(Web interface edit records)
= Beginning of Section =
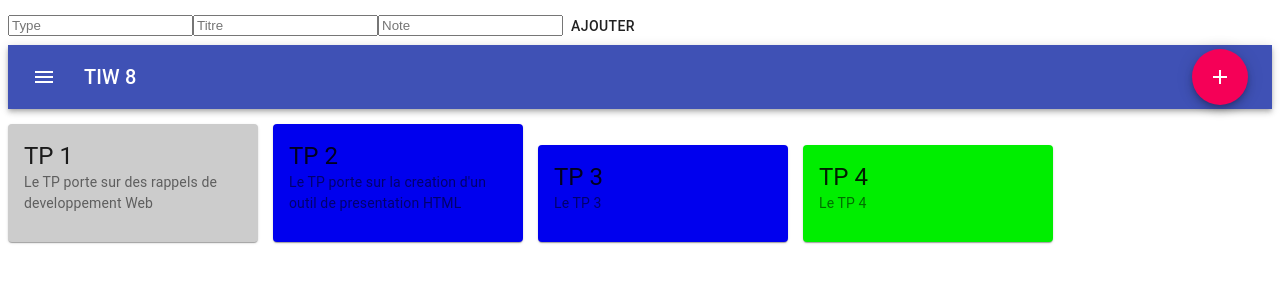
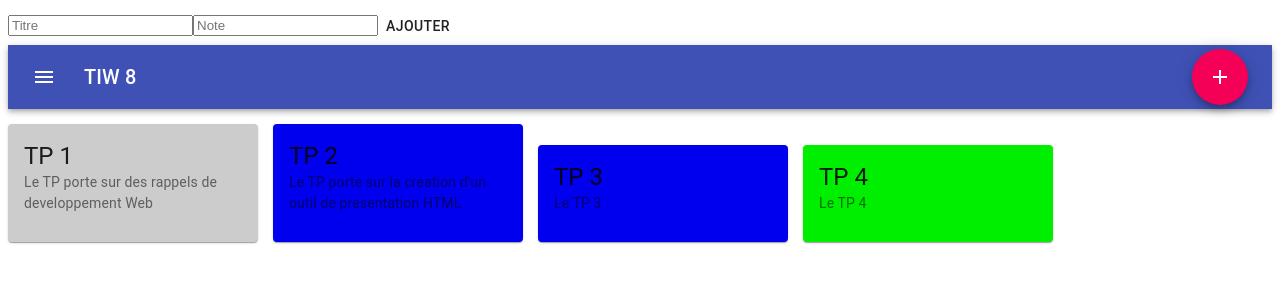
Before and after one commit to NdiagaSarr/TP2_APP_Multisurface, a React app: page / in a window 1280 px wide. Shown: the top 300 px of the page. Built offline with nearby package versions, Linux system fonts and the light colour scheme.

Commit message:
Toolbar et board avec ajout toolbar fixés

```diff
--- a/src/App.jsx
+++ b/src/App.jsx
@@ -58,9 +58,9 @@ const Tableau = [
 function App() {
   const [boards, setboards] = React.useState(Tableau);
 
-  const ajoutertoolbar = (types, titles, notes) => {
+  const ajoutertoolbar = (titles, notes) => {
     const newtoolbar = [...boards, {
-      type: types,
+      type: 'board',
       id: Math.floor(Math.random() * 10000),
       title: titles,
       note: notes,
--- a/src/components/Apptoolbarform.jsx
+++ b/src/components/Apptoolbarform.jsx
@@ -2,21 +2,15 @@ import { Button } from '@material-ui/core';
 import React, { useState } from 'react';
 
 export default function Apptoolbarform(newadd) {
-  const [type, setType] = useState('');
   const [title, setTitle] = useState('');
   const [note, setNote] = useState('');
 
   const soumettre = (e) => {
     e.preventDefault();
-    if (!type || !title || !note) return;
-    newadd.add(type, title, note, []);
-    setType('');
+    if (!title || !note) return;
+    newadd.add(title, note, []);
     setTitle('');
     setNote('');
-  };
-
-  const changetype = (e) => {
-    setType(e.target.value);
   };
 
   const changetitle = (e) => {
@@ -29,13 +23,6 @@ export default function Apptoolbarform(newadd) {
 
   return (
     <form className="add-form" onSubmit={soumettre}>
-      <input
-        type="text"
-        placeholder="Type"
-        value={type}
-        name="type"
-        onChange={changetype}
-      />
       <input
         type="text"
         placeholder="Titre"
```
= End of Section =
= Beginning of Section =
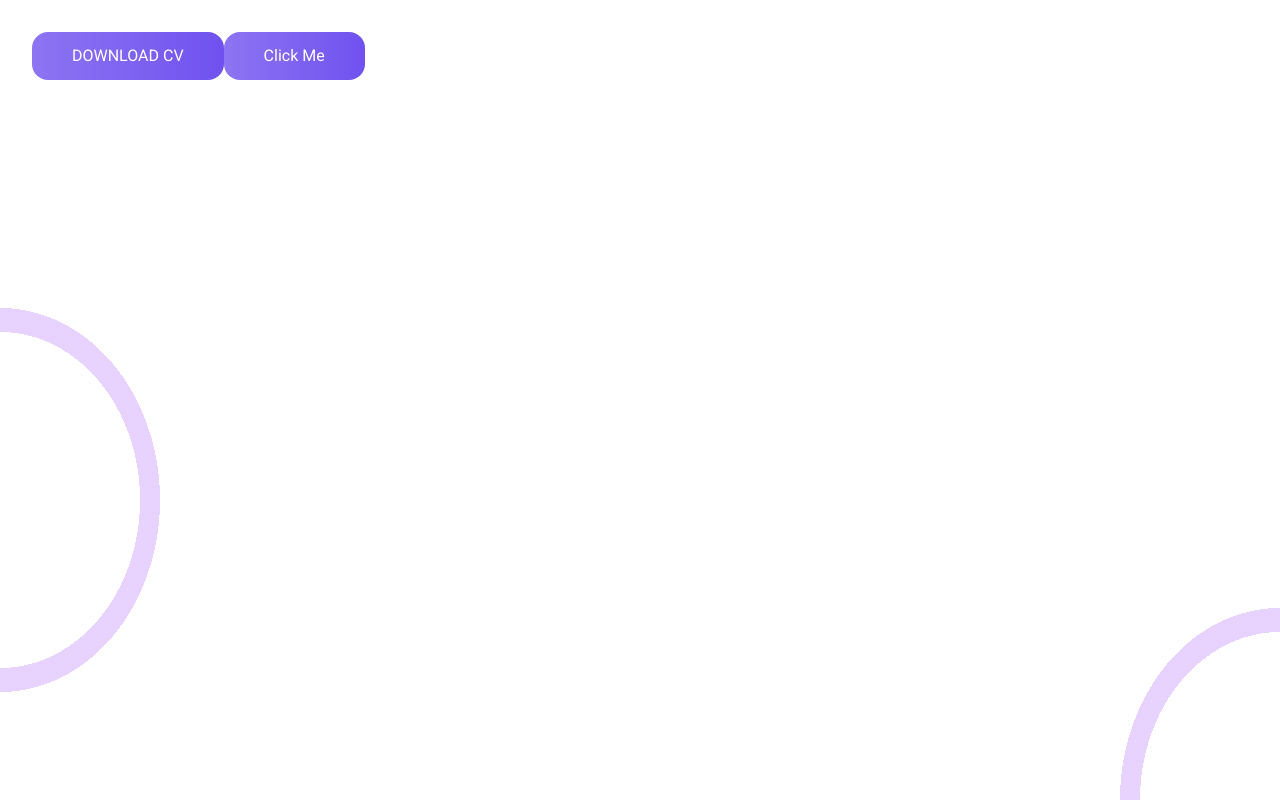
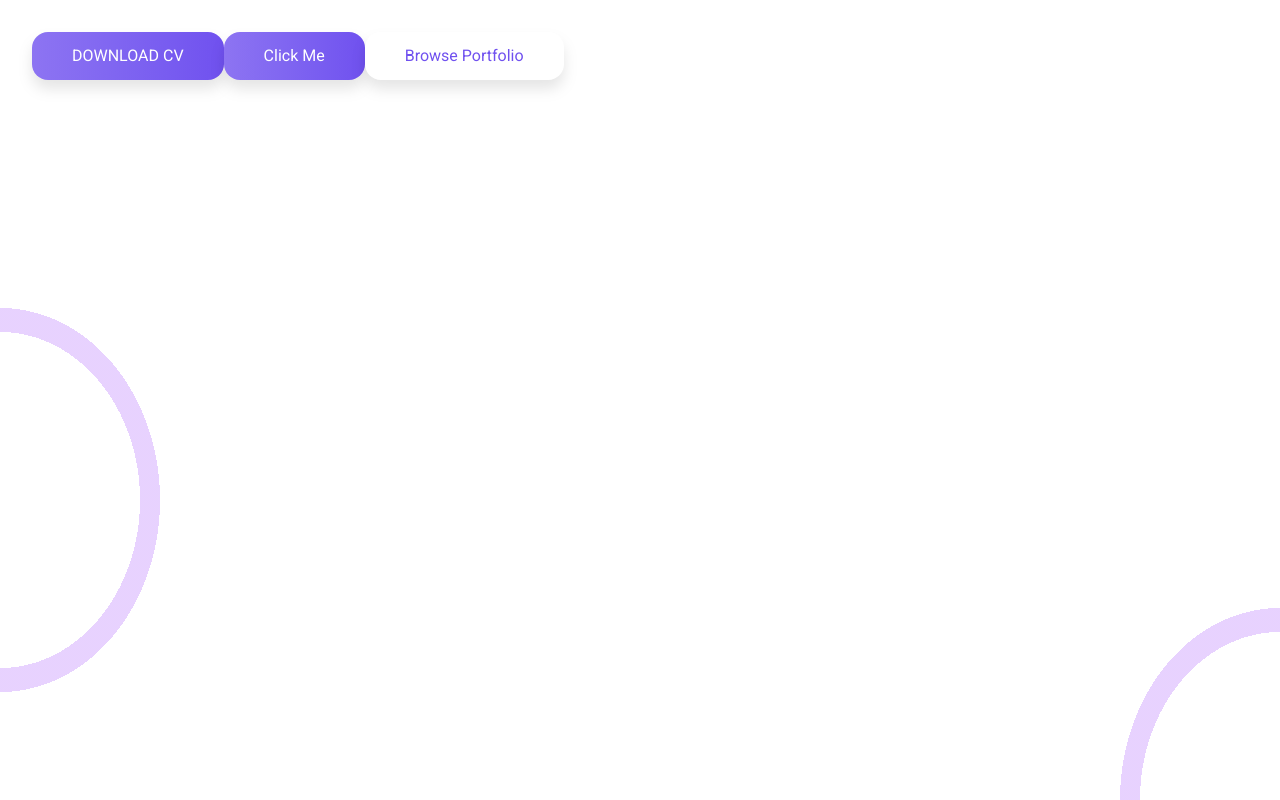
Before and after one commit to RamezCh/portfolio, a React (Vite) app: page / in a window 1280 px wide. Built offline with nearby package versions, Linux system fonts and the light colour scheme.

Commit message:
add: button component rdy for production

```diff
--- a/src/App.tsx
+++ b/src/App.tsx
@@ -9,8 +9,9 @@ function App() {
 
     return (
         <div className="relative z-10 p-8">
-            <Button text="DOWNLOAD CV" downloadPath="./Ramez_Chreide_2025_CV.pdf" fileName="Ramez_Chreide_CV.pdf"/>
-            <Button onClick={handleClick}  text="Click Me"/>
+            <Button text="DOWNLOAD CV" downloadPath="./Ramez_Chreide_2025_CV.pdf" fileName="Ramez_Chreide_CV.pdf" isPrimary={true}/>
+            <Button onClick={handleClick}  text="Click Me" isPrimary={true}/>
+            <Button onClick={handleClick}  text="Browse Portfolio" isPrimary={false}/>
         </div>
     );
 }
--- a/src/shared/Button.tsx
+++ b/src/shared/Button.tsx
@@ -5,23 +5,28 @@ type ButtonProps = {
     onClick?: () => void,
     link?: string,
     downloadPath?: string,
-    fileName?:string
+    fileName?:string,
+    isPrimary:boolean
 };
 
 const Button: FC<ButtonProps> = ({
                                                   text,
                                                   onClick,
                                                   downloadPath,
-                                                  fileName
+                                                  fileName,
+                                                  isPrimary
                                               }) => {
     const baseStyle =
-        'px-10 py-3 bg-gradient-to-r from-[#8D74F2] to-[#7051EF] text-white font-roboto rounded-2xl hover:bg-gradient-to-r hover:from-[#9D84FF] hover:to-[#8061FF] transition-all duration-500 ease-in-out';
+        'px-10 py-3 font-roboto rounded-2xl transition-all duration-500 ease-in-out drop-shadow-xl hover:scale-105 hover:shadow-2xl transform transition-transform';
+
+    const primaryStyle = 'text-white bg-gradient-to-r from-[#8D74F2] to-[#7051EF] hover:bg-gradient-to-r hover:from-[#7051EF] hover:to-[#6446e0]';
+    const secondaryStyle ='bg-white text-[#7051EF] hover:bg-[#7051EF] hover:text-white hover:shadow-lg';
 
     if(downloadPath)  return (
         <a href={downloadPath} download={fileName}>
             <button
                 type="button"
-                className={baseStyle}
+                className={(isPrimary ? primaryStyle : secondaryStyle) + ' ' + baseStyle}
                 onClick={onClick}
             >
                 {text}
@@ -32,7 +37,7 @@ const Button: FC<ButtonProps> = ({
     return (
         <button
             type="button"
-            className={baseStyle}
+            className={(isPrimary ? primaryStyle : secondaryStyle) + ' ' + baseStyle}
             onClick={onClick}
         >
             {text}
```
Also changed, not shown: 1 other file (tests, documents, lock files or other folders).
= End of Section =
= Beginning of Section =
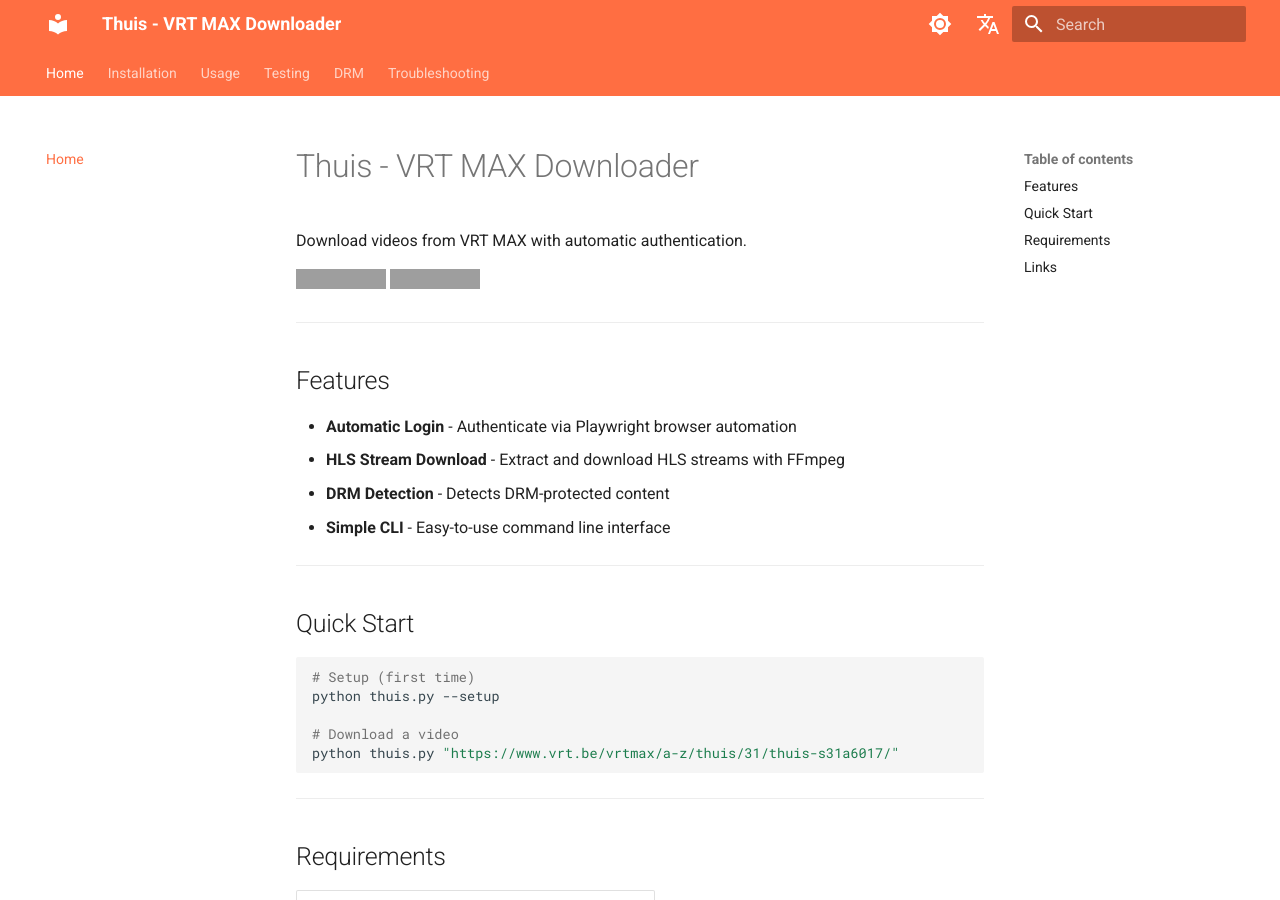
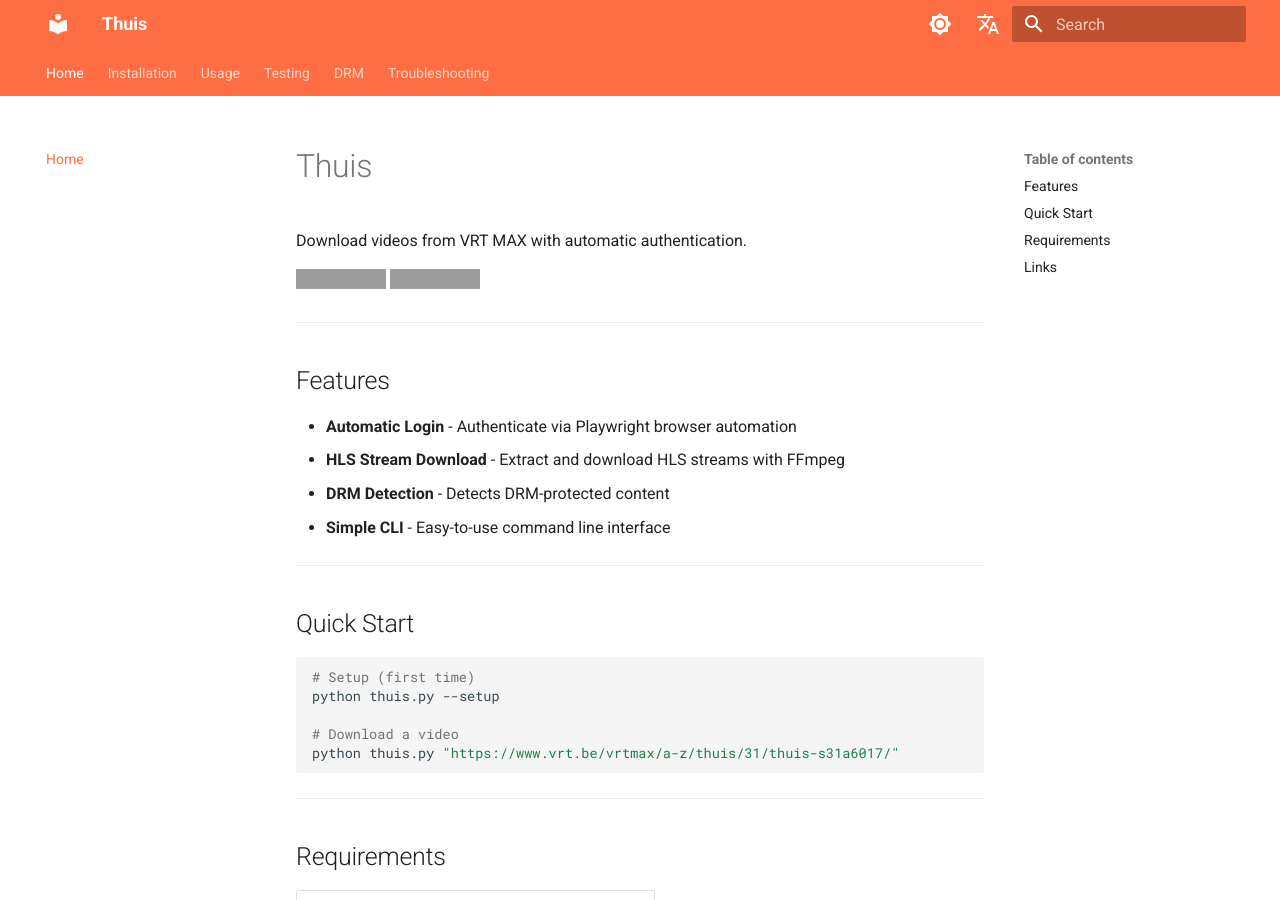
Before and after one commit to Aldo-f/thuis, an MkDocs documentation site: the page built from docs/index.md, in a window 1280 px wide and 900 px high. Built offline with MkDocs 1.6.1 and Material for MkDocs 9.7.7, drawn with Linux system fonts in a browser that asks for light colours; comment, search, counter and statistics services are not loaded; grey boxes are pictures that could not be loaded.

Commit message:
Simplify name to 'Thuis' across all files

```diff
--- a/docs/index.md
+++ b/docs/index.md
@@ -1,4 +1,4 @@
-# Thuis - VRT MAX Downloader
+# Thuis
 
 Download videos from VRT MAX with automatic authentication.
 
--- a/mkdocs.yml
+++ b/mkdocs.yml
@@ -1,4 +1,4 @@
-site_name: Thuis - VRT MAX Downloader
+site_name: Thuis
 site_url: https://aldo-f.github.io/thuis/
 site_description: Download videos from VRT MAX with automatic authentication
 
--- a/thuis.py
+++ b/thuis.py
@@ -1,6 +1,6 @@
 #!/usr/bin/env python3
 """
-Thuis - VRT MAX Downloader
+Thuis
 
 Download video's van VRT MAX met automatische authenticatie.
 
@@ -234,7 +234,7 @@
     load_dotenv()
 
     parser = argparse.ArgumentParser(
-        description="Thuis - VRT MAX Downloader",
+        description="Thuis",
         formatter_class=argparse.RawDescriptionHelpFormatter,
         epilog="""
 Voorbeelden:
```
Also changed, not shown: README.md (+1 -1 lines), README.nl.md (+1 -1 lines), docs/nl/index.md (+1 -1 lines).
= End of Section =
• TASK ITEM:
Whenever a line of the data holds the string "baseStyle", pick that line out.

• YOUR RESPONSE:
     const baseStyle =
-                className={baseStyle}
+                className={(isPrimary ? primaryStyle : secondaryStyle) + ' ' + baseStyle}
-            className={baseStyle}
+            className={(isPrimary ? primaryStyle : secondaryStyle) + ' ' + baseStyle}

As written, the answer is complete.